▸ WORK INSTRUCTION
Within the records, which lines hold the string "page"? Report each one by copying it.

▸ DATASET RECORDS
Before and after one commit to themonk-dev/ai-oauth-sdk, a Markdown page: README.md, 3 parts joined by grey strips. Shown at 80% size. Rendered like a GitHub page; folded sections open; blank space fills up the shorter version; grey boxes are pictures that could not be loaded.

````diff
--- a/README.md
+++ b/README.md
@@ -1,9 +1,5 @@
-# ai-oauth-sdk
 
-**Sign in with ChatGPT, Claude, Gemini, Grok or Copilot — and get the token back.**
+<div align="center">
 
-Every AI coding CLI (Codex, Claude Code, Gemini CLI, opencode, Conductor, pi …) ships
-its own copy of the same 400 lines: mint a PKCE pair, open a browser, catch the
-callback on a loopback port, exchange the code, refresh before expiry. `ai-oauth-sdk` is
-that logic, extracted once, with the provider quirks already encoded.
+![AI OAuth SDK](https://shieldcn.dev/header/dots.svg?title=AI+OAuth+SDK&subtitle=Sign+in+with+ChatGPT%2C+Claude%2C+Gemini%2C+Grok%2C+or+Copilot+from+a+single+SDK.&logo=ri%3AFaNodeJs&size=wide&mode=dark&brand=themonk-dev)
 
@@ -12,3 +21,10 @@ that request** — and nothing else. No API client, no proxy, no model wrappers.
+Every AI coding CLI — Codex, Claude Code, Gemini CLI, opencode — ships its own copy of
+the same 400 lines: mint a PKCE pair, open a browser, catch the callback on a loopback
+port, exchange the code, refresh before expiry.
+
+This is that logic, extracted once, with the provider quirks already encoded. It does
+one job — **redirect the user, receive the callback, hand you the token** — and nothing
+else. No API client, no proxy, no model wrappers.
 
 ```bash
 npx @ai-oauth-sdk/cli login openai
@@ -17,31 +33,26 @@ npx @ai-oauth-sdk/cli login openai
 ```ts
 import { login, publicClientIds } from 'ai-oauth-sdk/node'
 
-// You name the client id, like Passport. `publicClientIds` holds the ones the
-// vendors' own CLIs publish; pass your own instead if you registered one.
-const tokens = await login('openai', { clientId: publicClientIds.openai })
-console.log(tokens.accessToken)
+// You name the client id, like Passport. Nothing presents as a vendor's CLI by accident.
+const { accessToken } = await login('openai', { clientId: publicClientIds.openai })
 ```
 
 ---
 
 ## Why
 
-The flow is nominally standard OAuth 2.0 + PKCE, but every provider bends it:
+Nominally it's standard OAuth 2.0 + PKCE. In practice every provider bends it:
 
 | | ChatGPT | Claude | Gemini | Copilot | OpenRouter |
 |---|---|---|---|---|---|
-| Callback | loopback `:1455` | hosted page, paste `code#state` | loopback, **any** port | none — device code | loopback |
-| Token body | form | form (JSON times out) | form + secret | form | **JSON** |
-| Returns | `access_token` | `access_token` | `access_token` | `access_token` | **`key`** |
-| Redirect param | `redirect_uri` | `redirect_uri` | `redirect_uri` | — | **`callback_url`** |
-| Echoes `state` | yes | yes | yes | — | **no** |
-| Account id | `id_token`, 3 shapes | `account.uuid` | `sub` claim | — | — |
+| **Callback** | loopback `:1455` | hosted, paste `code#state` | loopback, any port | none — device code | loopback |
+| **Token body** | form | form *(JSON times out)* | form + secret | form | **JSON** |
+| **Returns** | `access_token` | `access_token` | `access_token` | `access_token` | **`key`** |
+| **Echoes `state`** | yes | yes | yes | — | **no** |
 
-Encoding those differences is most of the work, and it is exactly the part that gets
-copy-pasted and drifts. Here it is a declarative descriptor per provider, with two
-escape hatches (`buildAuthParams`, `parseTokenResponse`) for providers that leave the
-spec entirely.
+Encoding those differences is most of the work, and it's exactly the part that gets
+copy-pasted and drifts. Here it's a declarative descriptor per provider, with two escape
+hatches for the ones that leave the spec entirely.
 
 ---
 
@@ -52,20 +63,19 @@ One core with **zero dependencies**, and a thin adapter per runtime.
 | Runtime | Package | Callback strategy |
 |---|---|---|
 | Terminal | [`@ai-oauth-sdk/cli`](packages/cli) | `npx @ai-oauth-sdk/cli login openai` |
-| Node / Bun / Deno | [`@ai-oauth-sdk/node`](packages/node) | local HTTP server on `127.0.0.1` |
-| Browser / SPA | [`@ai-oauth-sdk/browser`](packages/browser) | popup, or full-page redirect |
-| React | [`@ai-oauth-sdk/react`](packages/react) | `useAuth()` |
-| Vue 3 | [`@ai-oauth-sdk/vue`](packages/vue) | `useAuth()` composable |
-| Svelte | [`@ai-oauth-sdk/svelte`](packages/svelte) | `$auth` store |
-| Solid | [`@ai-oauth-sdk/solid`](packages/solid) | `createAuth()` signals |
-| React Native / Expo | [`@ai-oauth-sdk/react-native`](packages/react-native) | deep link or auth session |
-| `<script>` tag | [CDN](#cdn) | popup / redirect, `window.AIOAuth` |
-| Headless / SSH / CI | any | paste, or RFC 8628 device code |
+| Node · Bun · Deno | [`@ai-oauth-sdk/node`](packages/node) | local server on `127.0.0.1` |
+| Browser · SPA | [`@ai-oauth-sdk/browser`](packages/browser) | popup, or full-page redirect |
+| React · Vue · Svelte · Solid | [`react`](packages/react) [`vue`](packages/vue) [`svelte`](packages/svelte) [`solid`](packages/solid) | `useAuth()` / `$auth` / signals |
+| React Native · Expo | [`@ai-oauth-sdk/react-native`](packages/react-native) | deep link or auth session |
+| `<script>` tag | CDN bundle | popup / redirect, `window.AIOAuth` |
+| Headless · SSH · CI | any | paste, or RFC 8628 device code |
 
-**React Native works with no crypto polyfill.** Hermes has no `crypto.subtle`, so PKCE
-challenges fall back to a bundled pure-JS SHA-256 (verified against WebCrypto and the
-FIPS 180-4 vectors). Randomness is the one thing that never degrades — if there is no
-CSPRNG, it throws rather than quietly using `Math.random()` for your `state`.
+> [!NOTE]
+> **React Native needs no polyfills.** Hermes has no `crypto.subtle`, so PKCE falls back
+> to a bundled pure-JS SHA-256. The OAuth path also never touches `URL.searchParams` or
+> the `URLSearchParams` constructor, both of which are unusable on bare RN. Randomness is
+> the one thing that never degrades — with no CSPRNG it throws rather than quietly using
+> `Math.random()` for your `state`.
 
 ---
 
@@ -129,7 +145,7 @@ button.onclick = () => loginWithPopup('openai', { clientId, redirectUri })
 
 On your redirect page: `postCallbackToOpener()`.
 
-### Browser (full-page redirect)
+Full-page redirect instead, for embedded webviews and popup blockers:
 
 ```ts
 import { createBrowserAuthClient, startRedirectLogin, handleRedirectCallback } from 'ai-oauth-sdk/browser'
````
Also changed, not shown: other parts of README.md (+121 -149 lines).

▸ ANSWER
Before and after one commit to themonk-dev/ai-oauth-sdk, a Markdown page: README.md, 3 parts joined by grey strips. Shown at 80% size. Rendered like a GitHub page; folded sections open; blank space fills up the shorter version; grey boxes are pictures that could not be loaded.
-| Callback | loopback `:1455` | hosted page, paste `code#state` | loopback, **any** port | none — device code | loopback |
-| Browser / SPA | [`@ai-oauth-sdk/browser`](packages/browser) | popup, or full-page redirect |
+| Browser · SPA | [`@ai-oauth-sdk/browser`](packages/browser) | popup, or full-page redirect |
 On your redirect page: `postCallbackToOpener()`.
-### Browser (full-page redirect)
+Full-page redirect instead, for embedded webviews and popup blockers:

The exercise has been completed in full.